Supporters blast suspended fire chief critics


By David Avitabile

Supporters of suspended Middleburgh Fire Chief Brian Devlin backed the embattled leader Monday night with words of encouragement, vows to quit and threats against a village board member.
About 25 people attended Monday night's village board meeting, many of whom spoke against the village board's one-month suspension of Chief Devlin for his alleged role in a fight at the firehouse in October.
The Chief, who declined to meet with board members in executive session after the meeting, will meet with the board Monday to discuss his arrest in July on charges of speeding and driving while intoxicated.
Most of the speakers praised Chief Devlin's role in the response to the August 28 flood and also said the DWI was a personal matter.
Resident Debbie Effner said that years ago, firefighters could be seen drinking at local bars and then would stagger out and go on calls.
"You didn't do anything then," she said. "That's his personal life."
Trustee Matthew Avitabile said board members felt the Chief's conduct in the alleged fight was inappropriate conduct.
Chief Devlin's role after the flood was taken into account and that is why the suspension was a month and not longer.
The DWI arrest also must be acted upon since the Chief was driving a village-owned vehicle, Trustee Avitabile said.
Some speakers did not like the way the village board was acting like "the judge and jury" on the issue, noting that the DWI charge has not been settled in court.
"It's like a lynching," Ms. Effner said.
"If it was me, I'd resign," Trustee Avitabile said if he was in a similar circumstance.
Fire Department member Mike Devlin, Chief Devlin's brother, said no one came to the department to speak with members.
Trustee Avitabile said he spoke to Chief Devlin, fire department member John Shaw and another member as well as three attorneys on the issue.
"I spoke to both sides," he said.
Trustee Tom Gruning supported the board's action.
"Brian is the fire chief" and "should have the leadership skills to avoid a situation like that."
The fight occurred at the fire house after the Fall Festival parade on October 8.
Trustee Gerald Bowman, who voted against the suspension, asked if anyone else was drinking alcohol at the function.
Mr. Shaw said there was no beer in the firehouse, just on the blacktop in front and a nearby tent, but alcohol was involved.
He challenged board members to not respond if someone "throws a punch at you and throws a beer in your face" as has been alleged to have happened that day at the fire house.
Mr. Shaw said the same man, who was later arrested for stealing items from homes after the flood, once punched him in the face when he entered a local bar.
"Hopefully, Matt, he punches you in the face," Mr. Shaw said to Trustee Avitabile.
Trustee Avitabile said Mr. Shaw tried to blackmail him during the informal meeting about Chief Devlin.
Mr. Shaw, according to Trustee Avitabile, said "my reputation would be destroyed" if the issue was not covered up.

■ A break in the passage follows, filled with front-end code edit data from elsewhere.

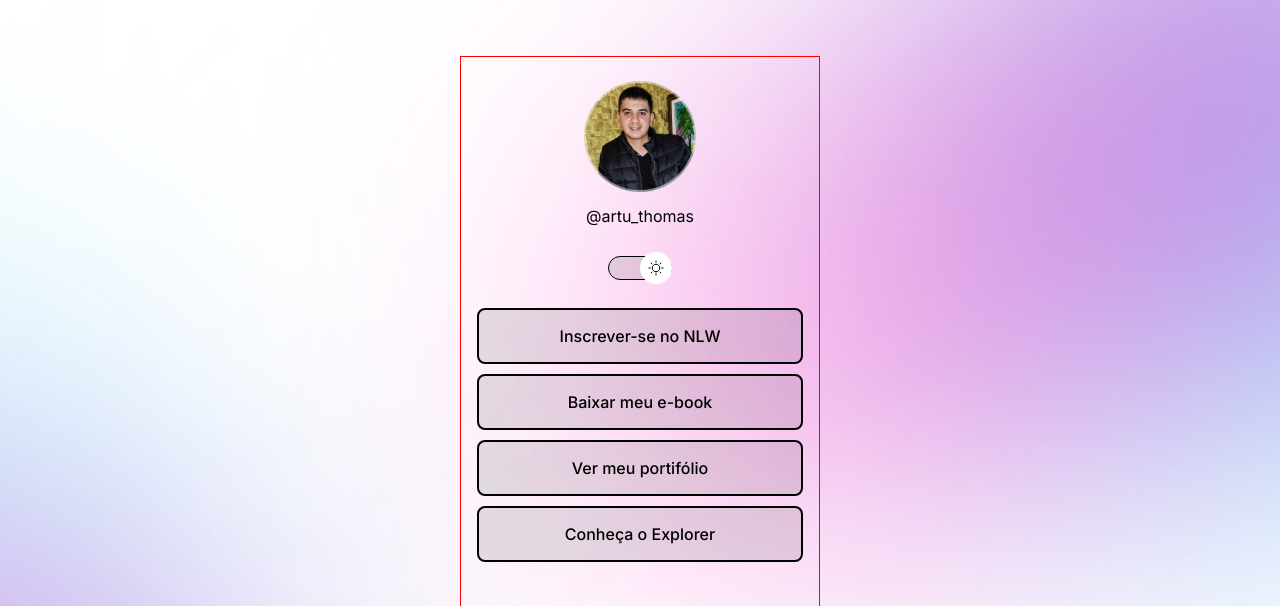
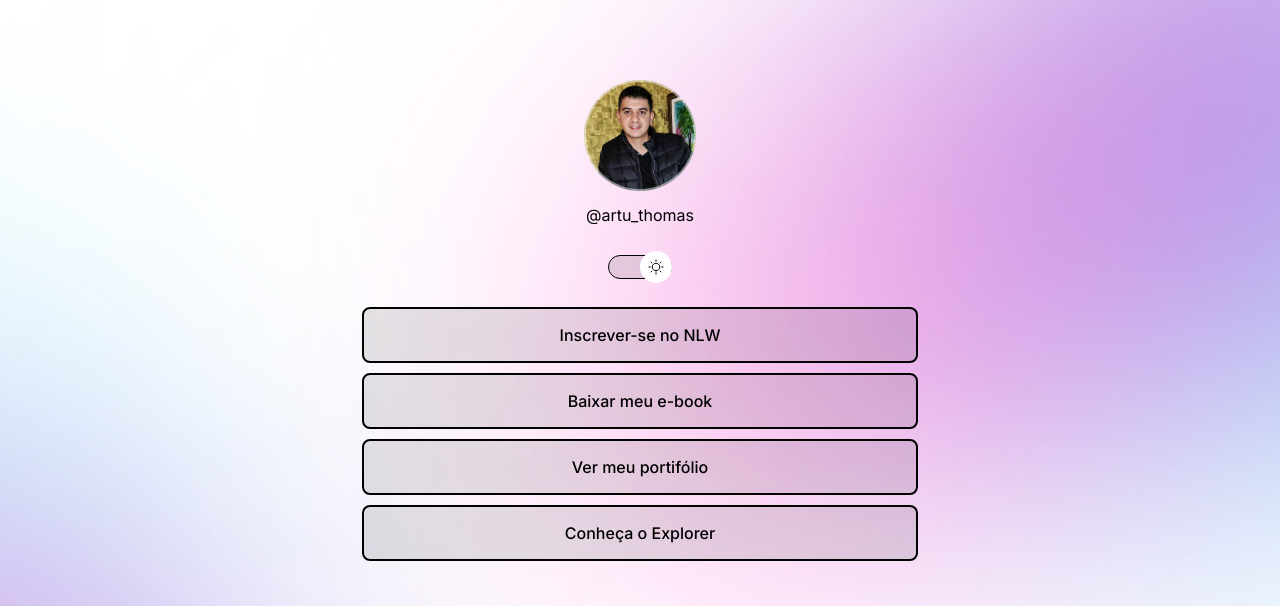
Before and after one commit to arturthomas/projeto, a plain HTML site: page index.html in a window 1280 px wide. Shown: the top 606 px of the page. Drawn offline with nearby package versions, Linux system fonts and the light colour scheme.

```diff
--- a/style.css
+++ b/style.css
@@ -42,9 +42,8 @@ body * {
   color: var(--cor-texto);
 }
 #conteiner {
-  width: 360px;
-  border: 1px solid red;
-  /* solid red */
+  width: 100%;
+  max-width: 588px;
   margin: 56px auto;
 }
 #profile {
```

Trustee Avitabile asked those in attendance at that meeting to speak if that happened. There was no response from those who attended that meeting.
"Blackmail is unacceptable," Trustee Avitabile said.
Fire Department member Jerry Wayman said the actions by the village board are affecting the members of the department.
"Guys are dropping out," Mr. Wayman said. "The morale's gone. You may as well put a closed sign on the door."
Mike Devlin added, "Why don't we all resign and see what they do then."
Near the end of the discussion, Mr. Shaw tossed his keys on the meeting table and told board member to answer any calls that came in during the night. He then left the hall
He returned a few minutes later and picked up his keys.
Mayor Bill Ansel-McCabe, who voted against the suspension, said the department can take action against its members but the village board has to "police" the chief.
He also questioned why the story was in the Times-Journal after he made a request, before the suspension was finalized, to keep it out.
"The word 'may' included in a publication is not quite right," Mayor Ansel-McCabe said.